Which of the lines below hold "только"? Please return each one.

[Revision comparison data]
+++++
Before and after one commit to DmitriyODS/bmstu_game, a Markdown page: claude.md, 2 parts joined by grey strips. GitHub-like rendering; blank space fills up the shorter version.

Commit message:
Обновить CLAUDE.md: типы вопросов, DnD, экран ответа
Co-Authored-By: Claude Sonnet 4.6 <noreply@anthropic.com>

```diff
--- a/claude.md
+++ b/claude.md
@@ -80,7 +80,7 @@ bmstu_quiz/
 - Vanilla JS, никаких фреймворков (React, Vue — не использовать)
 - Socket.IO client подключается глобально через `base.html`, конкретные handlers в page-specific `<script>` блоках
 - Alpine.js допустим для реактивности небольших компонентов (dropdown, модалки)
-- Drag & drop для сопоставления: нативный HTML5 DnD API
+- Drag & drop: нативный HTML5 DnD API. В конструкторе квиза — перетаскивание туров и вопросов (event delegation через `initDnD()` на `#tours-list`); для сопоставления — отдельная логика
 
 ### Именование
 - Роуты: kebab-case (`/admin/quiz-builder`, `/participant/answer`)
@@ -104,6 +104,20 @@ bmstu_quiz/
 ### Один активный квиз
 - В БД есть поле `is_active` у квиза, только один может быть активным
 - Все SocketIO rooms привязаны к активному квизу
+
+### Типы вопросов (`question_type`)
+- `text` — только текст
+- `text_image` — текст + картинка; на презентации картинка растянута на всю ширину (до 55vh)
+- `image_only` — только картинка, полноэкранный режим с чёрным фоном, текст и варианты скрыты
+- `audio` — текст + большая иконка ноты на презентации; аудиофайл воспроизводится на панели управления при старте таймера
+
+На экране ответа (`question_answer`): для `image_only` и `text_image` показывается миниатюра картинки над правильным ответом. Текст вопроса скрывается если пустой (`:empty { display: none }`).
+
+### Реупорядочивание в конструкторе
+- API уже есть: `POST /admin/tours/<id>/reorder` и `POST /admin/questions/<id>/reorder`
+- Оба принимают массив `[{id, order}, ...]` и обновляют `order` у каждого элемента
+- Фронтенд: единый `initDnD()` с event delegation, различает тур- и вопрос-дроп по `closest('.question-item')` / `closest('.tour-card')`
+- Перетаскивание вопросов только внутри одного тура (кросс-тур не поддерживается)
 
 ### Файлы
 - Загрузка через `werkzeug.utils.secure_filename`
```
+++++
Solution to this problem:
 - В БД есть поле `is_active` у квиза, только один может быть активным
+- `text` — только текст
+- `image_only` — только картинка, полноэкранный режим с чёрным фоном, текст и варианты скрыты
+- Перетаскивание вопросов только внутри одного тура (кросс-тур не поддерживается)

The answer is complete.